Work request
Copy the data below in full, exactly as it appears.

Edit difference data
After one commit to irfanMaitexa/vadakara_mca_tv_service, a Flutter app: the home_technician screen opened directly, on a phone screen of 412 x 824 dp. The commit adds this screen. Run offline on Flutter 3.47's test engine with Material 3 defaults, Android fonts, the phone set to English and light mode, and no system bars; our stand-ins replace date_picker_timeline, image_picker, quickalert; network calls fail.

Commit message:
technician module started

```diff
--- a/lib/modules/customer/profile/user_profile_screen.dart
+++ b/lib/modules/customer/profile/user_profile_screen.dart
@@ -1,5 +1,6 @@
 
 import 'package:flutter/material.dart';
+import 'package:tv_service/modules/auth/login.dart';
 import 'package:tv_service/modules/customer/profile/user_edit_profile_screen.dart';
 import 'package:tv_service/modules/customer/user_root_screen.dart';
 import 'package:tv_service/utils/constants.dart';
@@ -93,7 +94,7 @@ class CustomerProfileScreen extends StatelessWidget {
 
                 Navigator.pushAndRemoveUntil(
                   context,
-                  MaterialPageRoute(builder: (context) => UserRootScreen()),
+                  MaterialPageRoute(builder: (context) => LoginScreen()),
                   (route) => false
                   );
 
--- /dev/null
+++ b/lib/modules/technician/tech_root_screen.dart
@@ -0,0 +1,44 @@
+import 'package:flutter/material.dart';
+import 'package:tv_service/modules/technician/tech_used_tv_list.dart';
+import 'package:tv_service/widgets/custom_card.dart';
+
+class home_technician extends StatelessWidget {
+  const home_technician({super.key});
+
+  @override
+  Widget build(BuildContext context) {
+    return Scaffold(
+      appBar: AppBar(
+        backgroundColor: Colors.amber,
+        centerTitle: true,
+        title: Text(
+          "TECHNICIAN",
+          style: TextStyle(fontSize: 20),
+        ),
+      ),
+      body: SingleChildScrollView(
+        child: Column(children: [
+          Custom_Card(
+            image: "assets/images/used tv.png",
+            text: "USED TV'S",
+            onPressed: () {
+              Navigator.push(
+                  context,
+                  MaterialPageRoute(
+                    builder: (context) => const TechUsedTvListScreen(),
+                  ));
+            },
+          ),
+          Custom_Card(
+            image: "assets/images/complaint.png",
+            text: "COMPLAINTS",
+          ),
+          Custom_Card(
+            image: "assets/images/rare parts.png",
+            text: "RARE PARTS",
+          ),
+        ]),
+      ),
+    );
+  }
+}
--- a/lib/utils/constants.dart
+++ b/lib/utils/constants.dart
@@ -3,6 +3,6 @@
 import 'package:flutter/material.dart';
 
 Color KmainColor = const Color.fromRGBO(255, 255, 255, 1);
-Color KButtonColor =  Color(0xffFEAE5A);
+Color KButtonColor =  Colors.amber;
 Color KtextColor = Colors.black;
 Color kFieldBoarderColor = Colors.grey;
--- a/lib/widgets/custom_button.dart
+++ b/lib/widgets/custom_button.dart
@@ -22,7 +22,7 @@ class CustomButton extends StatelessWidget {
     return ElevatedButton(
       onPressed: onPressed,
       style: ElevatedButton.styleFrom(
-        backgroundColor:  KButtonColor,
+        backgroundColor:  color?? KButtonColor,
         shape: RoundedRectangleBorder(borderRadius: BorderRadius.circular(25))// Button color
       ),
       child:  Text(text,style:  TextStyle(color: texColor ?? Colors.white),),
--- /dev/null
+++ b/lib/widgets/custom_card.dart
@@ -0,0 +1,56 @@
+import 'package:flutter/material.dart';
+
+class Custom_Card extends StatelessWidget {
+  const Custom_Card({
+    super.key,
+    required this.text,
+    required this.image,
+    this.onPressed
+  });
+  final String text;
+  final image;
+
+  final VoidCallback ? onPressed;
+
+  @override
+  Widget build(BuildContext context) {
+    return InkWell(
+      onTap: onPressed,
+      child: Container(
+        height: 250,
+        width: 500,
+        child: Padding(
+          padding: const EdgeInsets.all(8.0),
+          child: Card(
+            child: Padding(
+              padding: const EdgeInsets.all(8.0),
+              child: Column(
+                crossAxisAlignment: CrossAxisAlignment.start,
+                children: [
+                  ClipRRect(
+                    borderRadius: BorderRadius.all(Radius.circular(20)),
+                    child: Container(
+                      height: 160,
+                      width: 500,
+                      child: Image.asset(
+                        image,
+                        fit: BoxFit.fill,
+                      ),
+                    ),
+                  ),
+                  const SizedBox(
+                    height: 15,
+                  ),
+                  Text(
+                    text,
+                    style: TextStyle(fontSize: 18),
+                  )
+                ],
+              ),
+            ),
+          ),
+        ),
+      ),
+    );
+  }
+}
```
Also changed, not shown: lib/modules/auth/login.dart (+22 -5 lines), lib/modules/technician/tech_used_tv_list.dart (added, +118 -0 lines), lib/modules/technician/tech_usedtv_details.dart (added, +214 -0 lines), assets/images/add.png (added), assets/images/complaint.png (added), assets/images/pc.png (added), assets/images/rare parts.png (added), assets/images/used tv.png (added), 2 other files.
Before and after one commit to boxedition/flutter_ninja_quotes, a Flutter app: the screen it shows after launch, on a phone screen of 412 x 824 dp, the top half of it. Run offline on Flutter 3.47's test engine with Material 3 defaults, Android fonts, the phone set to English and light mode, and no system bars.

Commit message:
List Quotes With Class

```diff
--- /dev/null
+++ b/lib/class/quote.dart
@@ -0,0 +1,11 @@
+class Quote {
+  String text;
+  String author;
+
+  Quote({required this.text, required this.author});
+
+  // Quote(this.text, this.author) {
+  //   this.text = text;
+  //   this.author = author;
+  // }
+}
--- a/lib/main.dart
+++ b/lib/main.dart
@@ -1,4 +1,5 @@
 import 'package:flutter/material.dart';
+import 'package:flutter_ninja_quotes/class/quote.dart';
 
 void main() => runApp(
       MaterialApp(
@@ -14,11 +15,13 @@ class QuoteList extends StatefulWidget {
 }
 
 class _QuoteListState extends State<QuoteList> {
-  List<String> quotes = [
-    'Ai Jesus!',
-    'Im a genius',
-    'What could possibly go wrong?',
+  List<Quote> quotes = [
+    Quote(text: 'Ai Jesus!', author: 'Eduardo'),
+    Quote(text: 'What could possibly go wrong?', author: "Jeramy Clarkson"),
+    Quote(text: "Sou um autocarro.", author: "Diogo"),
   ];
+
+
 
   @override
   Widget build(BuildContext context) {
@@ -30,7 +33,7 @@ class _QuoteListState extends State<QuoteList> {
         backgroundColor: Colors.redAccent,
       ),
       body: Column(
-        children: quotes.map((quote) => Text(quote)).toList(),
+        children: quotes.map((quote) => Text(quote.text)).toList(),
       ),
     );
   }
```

Response below
After one commit to irfanMaitexa/vadakara_mca_tv_service, a Flutter app: the home_technician screen opened directly, on a phone screen of 412 x 824 dp. The commit adds this screen. Run offline on Flutter 3.47's test engine with Material 3 defaults, Android fonts, the phone set to English and light mode, and no system bars; our stand-ins replace date_picker_timeline, image_picker, quickalert; network calls fail.

Commit message:
technician module started

```diff
--- a/lib/modules/customer/profile/user_profile_screen.dart
+++ b/lib/modules/customer/profile/user_profile_screen.dart
@@ -1,5 +1,6 @@
 
 import 'package:flutter/material.dart';
+import 'package:tv_service/modules/auth/login.dart';
 import 'package:tv_service/modules/customer/profile/user_edit_profile_screen.dart';
 import 'package:tv_service/modules/customer/user_root_screen.dart';
 import 'package:tv_service/utils/constants.dart';
@@ -93,7 +94,7 @@ class CustomerProfileScreen extends StatelessWidget {
 
                 Navigator.pushAndRemoveUntil(
                   context,
-                  MaterialPageRoute(builder: (context) => UserRootScreen()),
+                  MaterialPageRoute(builder: (context) => LoginScreen()),
                   (route) => false
                   );
 
--- /dev/null
+++ b/lib/modules/technician/tech_root_screen.dart
@@ -0,0 +1,44 @@
+import 'package:flutter/material.dart';
+import 'package:tv_service/modules/technician/tech_used_tv_list.dart';
+import 'package:tv_service/widgets/custom_card.dart';
+
+class home_technician extends StatelessWidget {
+  const home_technician({super.key});
+
+  @override
+  Widget build(BuildContext context) {
+    return Scaffold(
+      appBar: AppBar(
+        backgroundColor: Colors.amber,
+        centerTitle: true,
+        title: Text(
+          "TECHNICIAN",
+          style: TextStyle(fontSize: 20),
+        ),
+      ),
+      body: SingleChildScrollView(
+        child: Column(children: [
+          Custom_Card(
+            image: "assets/images/used tv.png",
+            text: "USED TV'S",
+            onPressed: () {
+              Navigator.push(
+                  context,
+                  MaterialPageRoute(
+                    builder: (context) => const TechUsedTvListScreen(),
+                  ));
+            },
+          ),
+          Custom_Card(
+            image: "assets/images/complaint.png",
+            text: "COMPLAINTS",
+          ),
+          Custom_Card(
+            image: "assets/images/rare parts.png",
+            text: "RARE PARTS",
+          ),
+        ]),
+      ),
+    );
+  }
+}
--- a/lib/utils/constants.dart
+++ b/lib/utils/constants.dart
@@ -3,6 +3,6 @@
 import 'package:flutter/material.dart';
 
 Color KmainColor = const Color.fromRGBO(255, 255, 255, 1);
-Color KButtonColor =  Color(0xffFEAE5A);
+Color KButtonColor =  Colors.amber;
 Color KtextColor = Colors.black;
 Color kFieldBoarderColor = Colors.grey;
--- a/lib/widgets/custom_button.dart
+++ b/lib/widgets/custom_button.dart
@@ -22,7 +22,7 @@ class CustomButton extends StatelessWidget {
     return ElevatedButton(
       onPressed: onPressed,
       style: ElevatedButton.styleFrom(
-        backgroundColor:  KButtonColor,
+        backgroundColor:  color?? KButtonColor,
         shape: RoundedRectangleBorder(borderRadius: BorderRadius.circular(25))// Button color
       ),
       child:  Text(text,style:  TextStyle(color: texColor ?? Colors.white),),
--- /dev/null
+++ b/lib/widgets/custom_card.dart
@@ -0,0 +1,56 @@
+import 'package:flutter/material.dart';
+
+class Custom_Card extends StatelessWidget {
+  const Custom_Card({
+    super.key,
+    required this.text,
+    required this.image,
+    this.onPressed
+  });
+  final String text;
+  final image;
+
+  final VoidCallback ? onPressed;
+
+  @override
+  Widget build(BuildContext context) {
+    return InkWell(
+      onTap: onPressed,
+      child: Container(
+        height: 250,
+        width: 500,
+        child: Padding(
+          padding: const EdgeInsets.all(8.0),
+          child: Card(
+            child: Padding(
+              padding: const EdgeInsets.all(8.0),
+              child: Column(
+                crossAxisAlignment: CrossAxisAlignment.start,
+                children: [
+                  ClipRRect(
+                    borderRadius: BorderRadius.all(Radius.circular(20)),
+                    child: Container(
+                      height: 160,
+                      width: 500,
+                      child: Image.asset(
+                        image,
+                        fit: BoxFit.fill,
+                      ),
+                    ),
+                  ),
+                  const SizedBox(
+                    height: 15,
+                  ),
+                  Text(
+                    text,
+                    style: TextStyle(fontSize: 18),
+                  )
+                ],
+              ),
+            ),
+          ),
+        ),
+      ),
+    );
+  }
+}
```
Also changed, not shown: lib/modules/auth/login.dart (+22 -5 lines), lib/modules/technician/tech_used_tv_list.dart (added, +118 -0 lines), lib/modules/technician/tech_usedtv_details.dart (added, +214 -0 lines), assets/images/add.png (added), assets/images/complaint.png (added), assets/images/pc.png (added), assets/images/rare parts.png (added), assets/images/used tv.png (added), 2 other files.
Before and after one commit to boxedition/flutter_ninja_quotes, a Flutter app: the screen it shows after launch, on a phone screen of 412 x 824 dp, the top half of it. Run offline on Flutter 3.47's test engine with Material 3 defaults, Android fonts, the phone set to English and light mode, and no system bars.

Commit message:
List Quotes With Class

```diff
--- /dev/null
+++ b/lib/class/quote.dart
@@ -0,0 +1,11 @@
+class Quote {
+  String text;
+  String author;
+
+  Quote({required this.text, required this.author});
+
+  // Quote(this.text, this.author) {
+  //   this.text = text;
+  //   this.author = author;
+  // }
+}
--- a/lib/main.dart
+++ b/lib/main.dart
@@ -1,4 +1,5 @@
 import 'package:flutter/material.dart';
+import 'package:flutter_ninja_quotes/class/quote.dart';
 
 void main() => runApp(
       MaterialApp(
@@ -14,11 +15,13 @@ class QuoteList extends StatefulWidget {
 }
 
 class _QuoteListState extends State<QuoteList> {
-  List<String> quotes = [
-    'Ai Jesus!',
-    'Im a genius',
-    'What could possibly go wrong?',
+  List<Quote> quotes = [
+    Quote(text: 'Ai Jesus!', author: 'Eduardo'),
+    Quote(text: 'What could possibly go wrong?', author: "Jeramy Clarkson"),
+    Quote(text: "Sou um autocarro.", author: "Diogo"),
   ];
+
+
 
   @override
   Widget build(BuildContext context) {
@@ -30,7 +33,7 @@ class _QuoteListState extends State<QuoteList> {
         backgroundColor: Colors.redAccent,
       ),
       body: Column(
-        children: quotes.map((quote) => Text(quote)).toList(),
+        children: quotes.map((quote) => Text(quote.text)).toList(),
       ),
     );
   }
```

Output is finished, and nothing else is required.